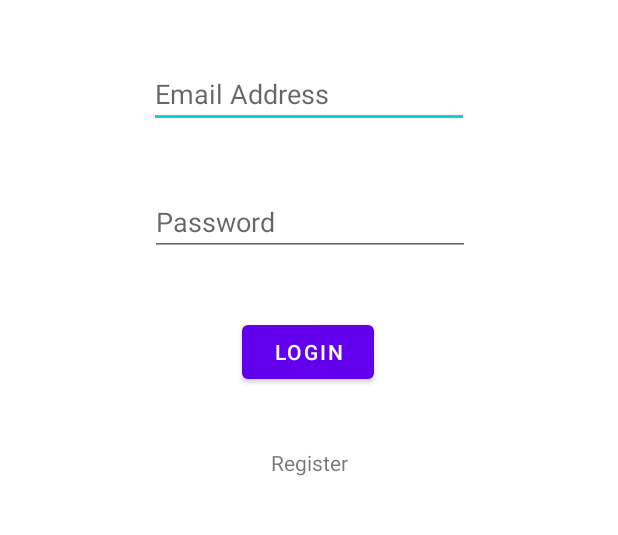
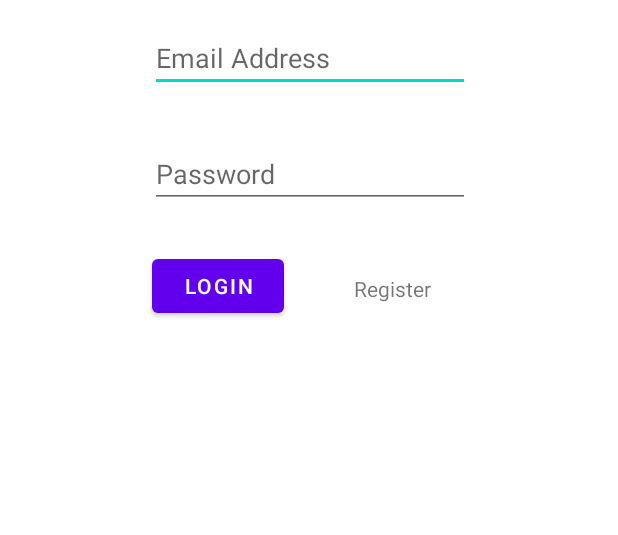
Before and after one commit to zren813/MobileDemo, an Android app: the screen it shows after launch (MainActivity), on a phone screen of 412 x 824 dp, the part 572-1107 px from its top. Run offline under Robolectric (Android 15) with nearby library versions, the phone set to English and light mode, and no system bars; our stand-ins replace Firebase (no records; nobody signed in at launch, a user with empty details on screens opened directly).

Commit message:
change layout bug

```diff
--- a/app/src/main/res/layout/activity_main.xml
+++ b/app/src/main/res/layout/activity_main.xml
@@ -19,44 +19,34 @@
         android:layout_width="wrap_content"
         android:layout_height="wrap_content"
         android:layout_marginStart="48dp"
-        android:layout_marginTop="40dp"
+        android:layout_marginTop="16dp"
         android:layout_marginEnd="48dp"
         android:ems="10"
         android:hint="Email Address"
         android:inputType="textEmailAddress"
         app:layout_constraintEnd_toEndOf="parent"
+        app:layout_constraintHorizontal_bias="0.504"
         app:layout_constraintStart_toStartOf="parent"
         app:layout_constraintTop_toBottomOf="@+id/imageView3" />
-
-    <Button
-        android:id="@+id/submitButton"
-        android:layout_width="wrap_content"
-        android:layout_height="wrap_content"
-        android:layout_marginStart="96dp"
-        android:layout_marginTop="40dp"
-        android:layout_marginEnd="96dp"
-        android:text="LOGIN"
-        app:layout_constraintEnd_toEndOf="parent"
-        app:layout_constraintHorizontal_bias="0.496"
-        app:layout_constraintStart_toStartOf="parent"
-        app:layout_constraintTop_toBottomOf="@+id/editPassword" />
 
     <TextView
         android:id="@+id/registerText"
         android:layout_width="wrap_content"
         android:layout_height="wrap_content"
-        android:layout_marginTop="40dp"
-        android:layout_marginEnd="180dp"
+        android:layout_marginStart="46dp"
+        android:layout_marginTop="44dp"
+        android:layout_marginEnd="124dp"
         android:text="Register"
         app:layout_constraintEnd_toEndOf="parent"
-        app:layout_constraintTop_toBottomOf="@+id/submitButton" />
+        app:layout_constraintStart_toEndOf="@+id/submitButton"
+        app:layout_constraintTop_toBottomOf="@+id/editPassword" />
 
     <EditText
         android:id="@+id/editPassword"
         android:layout_width="wrap_content"
         android:layout_height="wrap_content"
         android:layout_marginStart="48dp"
-        android:layout_marginTop="40dp"
+        android:layout_marginTop="32dp"
         android:layout_marginEnd="48dp"
         android:ems="10"
         android:hint="Password"
@@ -66,4 +56,17 @@
         app:layout_constraintStart_toStartOf="parent"
         app:layout_constraintTop_toBottomOf="@+id/editEmail" />
 
+    <Button
+        android:id="@+id/submitButton"
+        android:layout_width="wrap_content"
+        android:layout_height="wrap_content"
+        android:layout_marginStart="96dp"
+        android:layout_marginTop="28dp"
+        android:layout_marginEnd="96dp"
+        android:text="LOGIN"
+        app:layout_constraintEnd_toEndOf="parent"
+        app:layout_constraintHorizontal_bias="0.038"
+        app:layout_constraintStart_toStartOf="parent"
+        app:layout_constraintTop_toBottomOf="@+id/editPassword" />
+
 </androidx.constraintlayout.widget.ConstraintLayout>
```
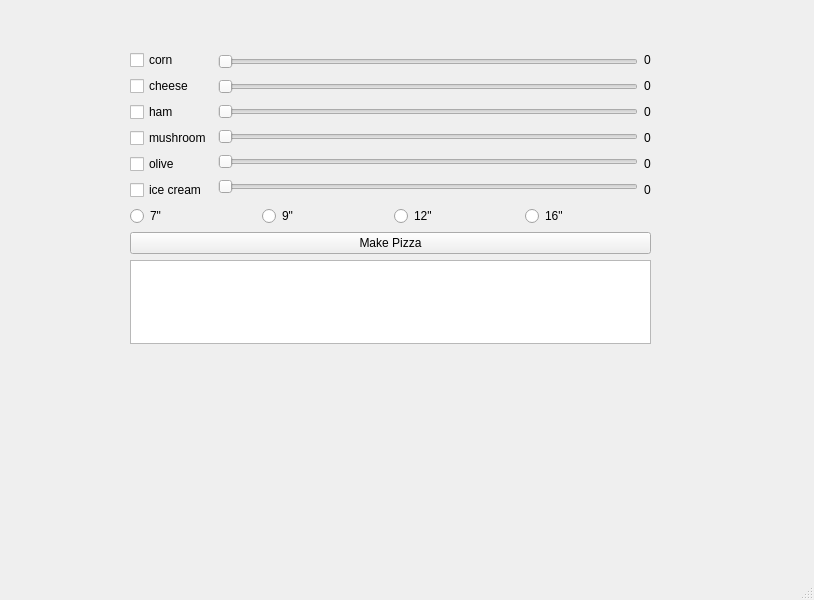
The window that mainwindow.ui (TheStoneGoblin/CS4076) describes before a commit, drawn with Qt 5.
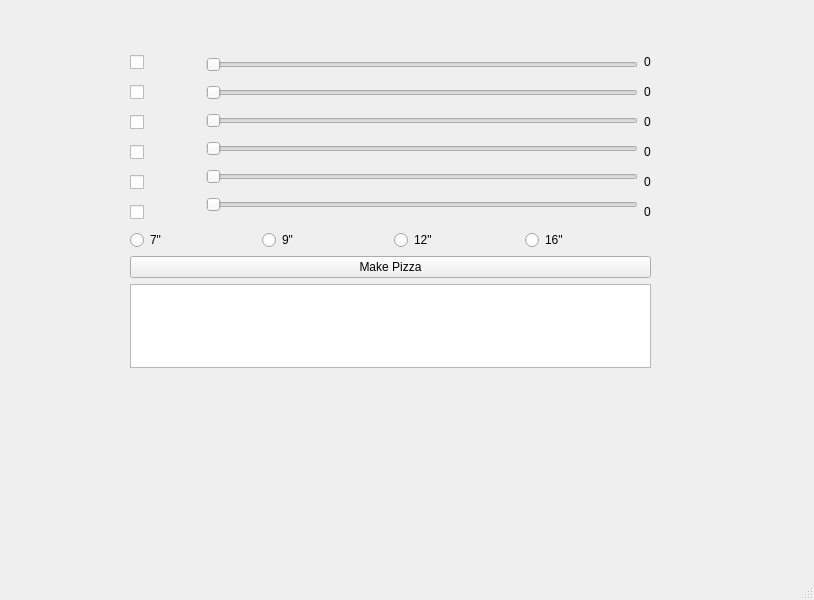
The same window after the commit. Icons and pictures are not drawn.

```diff
--- a/mainwindow.ui
+++ b/mainwindow.ui
@@ -20,7 +20,7 @@
       <x>130</x>
       <y>50</y>
       <width>521</width>
-      <height>294</height>
+      <height>318</height>
      </rect>
     </property>
     <layout class="QGridLayout" name="gridLayout">
@@ -74,43 +74,61 @@
       <layout class="QVBoxLayout" name="verticalLayout">
        <item>
         <widget class="QCheckBox" name="checkBox_2">
+         <property name="styleSheet">
+          <string notr="true">image: url(:/corn.png);</string>
+         </property>
          <property name="text">
-          <string>corn</string>
+          <string>ㅤㅤㅤㅤ</string>
          </property>
         </widget>
        </item>
        <item>
         <widget class="QCheckBox" name="checkBox">
+         <property name="styleSheet">
+          <string notr="true">image: url(:/cheese.png);</string>
+         </property>
          <property name="text">
-          <string>cheese</string>
+          <string>ㅤㅤㅤㅤ</string>
          </property>
         </widget>
        </item>
        <item>
         <widget class="QCheckBox" name="checkBox_3">
+         <property name="styleSheet">
+          <string notr="true">image: url(:/ham.png);</string>
+         </property>
          <property name="text">
-          <string>ham</string>
+          <string>ㅤㅤㅤㅤ</string>
          </property>
         </widget>
        </item>
        <item>
         <widget class="QCheckBox" name="checkBox_4">
+         <property name="styleSheet">
+          <string notr="true">image: url(:/mush.png);</string>
+         </property>
          <property name="text">
-          <string>mushroom</string>
+          <string>ㅤㅤㅤㅤ</string>
          </property>
         </widget>
        </item>
        <item>
         <widget class="QCheckBox" name="checkBox_5">
+         <property name="styleSheet">
+          <string notr="true">image: url(:/olive.png);</string>
+         </property>
          <property name="text">
-          <string>olive</string>
+          <string>ㅤㅤㅤㅤ</string>
          </property>
         </widget>
        </item>
        <item>
         <widget class="QCheckBox" name="checkBox_6">
+         <property name="styleSheet">
+          <string notr="true">image: url(:/ice.png);</string>
+         </property>
          <property name="text">
-          <string>ice cream</string>
+          <string>ㅤㅤㅤㅤ</string>
          </property>
         </widget>
        </item>
```
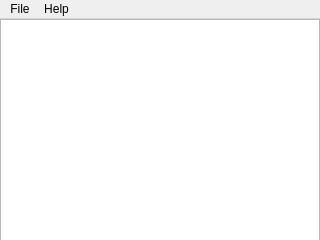
The window that mainwindow.ui (rochford/cutefootball) describes before a commit, drawn with Qt 5.
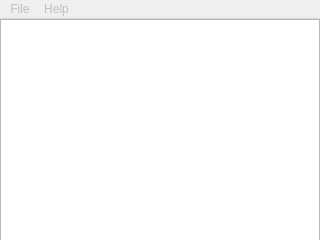
The same window after the commit. Icons and pictures are not drawn.

Patch:
```diff
--- a/mainwindow.ui
+++ b/mainwindow.ui
@@ -54,6 +54,9 @@
     </rect>
    </property>
    <widget class="QMenu" name="menuFile">
+    <property name="enabled">
+     <bool>false</bool>
+    </property>
     <property name="title">
      <string>File</string>
     </property>
@@ -64,6 +67,9 @@
     <addaction name="actionPause"/>
    </widget>
    <widget class="QMenu" name="menuAbout">
+    <property name="enabled">
+     <bool>false</bool>
+    </property>
     <property name="title">
      <string>Help</string>
     </property>
```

========================================================================

# [BRIEF]
Lines in the material above that include the string "with" should be listed.

# [TASK SOLUTION]
Before and after one commit to zren813/MobileDemo, an Android app: the screen it shows after launch (MainActivity), on a phone screen of 412 x 824 dp, the part 572-1107 px from its top. Run offline under Robolectric (Android 15) with nearby library versions, the phone set to English and light mode, and no system bars; our stand-ins replace Firebase (no records; nobody signed in at launch, a user with empty details on screens opened directly).
The window that mainwindow.ui (TheStoneGoblin/CS4076) describes before a commit, drawn with Qt 5.
The window that mainwindow.ui (rochford/cutefootball) describes before a commit, drawn with Qt 5.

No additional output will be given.